InDebted, an Australian debt collection company that is expanding globally, including here in the United States, was already known for doing things differently. Focused on a digital-first approach to collections and eschewing phone calls, InDebted entered the U.S. earlier this year through the purchase of Delta Outsource Group. Now, InDebted has announced another initiative that puts it at the forefront of a global trend while also further disrupting the accounts receivable management industry.
The company announced yesterday that it was moving to a four-day workweek for all of its employees around the world. The employees will still be paid for five days, but will only be expected to work four. The announcement was made on Australian TV yesterday by company CEO Josh Foreman.
“For the most part around the world, we’re dropping Fridays, and we’re essentially kicking our weekends off on Thursday afternoon,” Foreman said. “We’re giving our team members an extra day each week to invest in their interests outside of work.”
The move will help prevent employees from burning out while also being used as a tool to attract new employees at its offices around the world, Foreman said in a published media report.
Foreman and the leadership team at InDebted believe that the shift to a four-day workweek will mean improved productivity for the company’s employees, who will have to make smarter choices about the work they are doing and how they are getting it done.

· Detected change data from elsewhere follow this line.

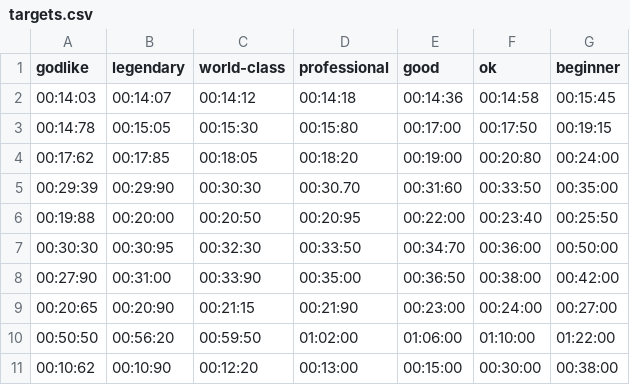
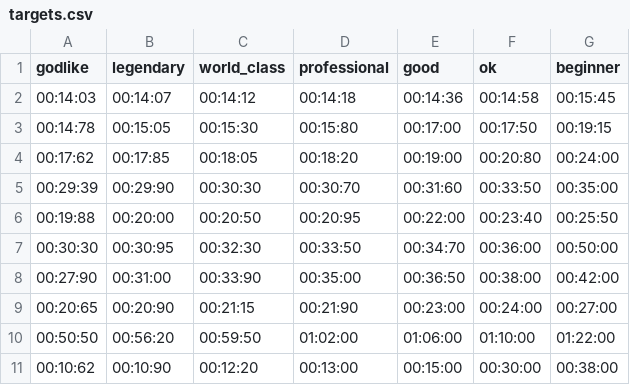
Before and after one commit to eedahl/wr-stats-rust, a CSV file: targets.csv, drawn as a sheet; only a part is shown.

```diff
--- a/targets.csv
+++ b/targets.csv
@@ -1,2 +1,2 @@
-godlike,legendary,world-class,professional,good,ok,beginner
+godlike,legendary,world_class,professional,good,ok,beginner
 00:14:03,00:14:07,00:14:12,00:14:18,00:14:36,00:14:58,00:15:45
@@ -4,3 +4,3 @@ godlike,legendary,world-class,professional,good,ok,beginner
 00:17:62,00:17:85,00:18:05,00:18:20,00:19:00,00:20:80,00:24:00
-00:29:39,00:29:90,00:30:30,00:30.70,00:31:60,00:33:50,00:35:00
+00:29:39,00:29:90,00:30:30,00:30:70,00:31:60,00:33:50,00:35:00
 00:19:88,00:20:00,00:20:50,00:20:95,00:22:00,00:23:40,00:25:50
```
Also changed, not shown: 2018-04-19_elma_wrs.csv, 5 other files.
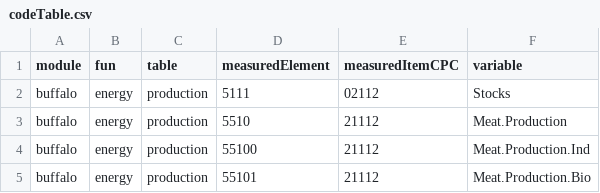
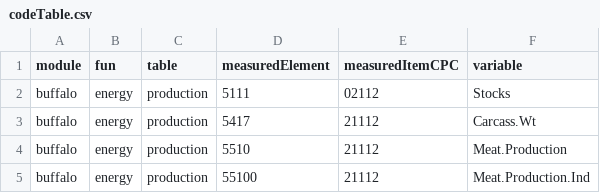
Before and after one commit to giuliapiva/faoswsFeed, a CSV file: data-raw/codeTable.csv, drawn as a sheet; only a part is shown; the shorter side is filled out with more unchanged rows; the diff names each change by its address in the sheet, - before the commit and + after, or states it on an @@ line.

Commit message:
Added complex formula for buffalo carcass weight

```diff
--- a/data-raw/codeTable.csv
+++ b/data-raw/codeTable.csv
+row 3: buffalo | energy | production | 5417 | 21112 | Carcass.Wt
```
Also changed, not shown: 1 other file.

Questioning the importance of meetings is now encouraged at the company and employees have the responsibility of making sure they are using their time as efficiently as possible.
Making the announcement even more interesting is the fact that InDebted is going to make its customer support staff available 24/7, which means hiring even more employees because of the shift to the four-day workweek.
There are many upsides and downsides to a four-day workweek, according to a professor of the Future of Work at Newcastle University, who wrote an article on the subject.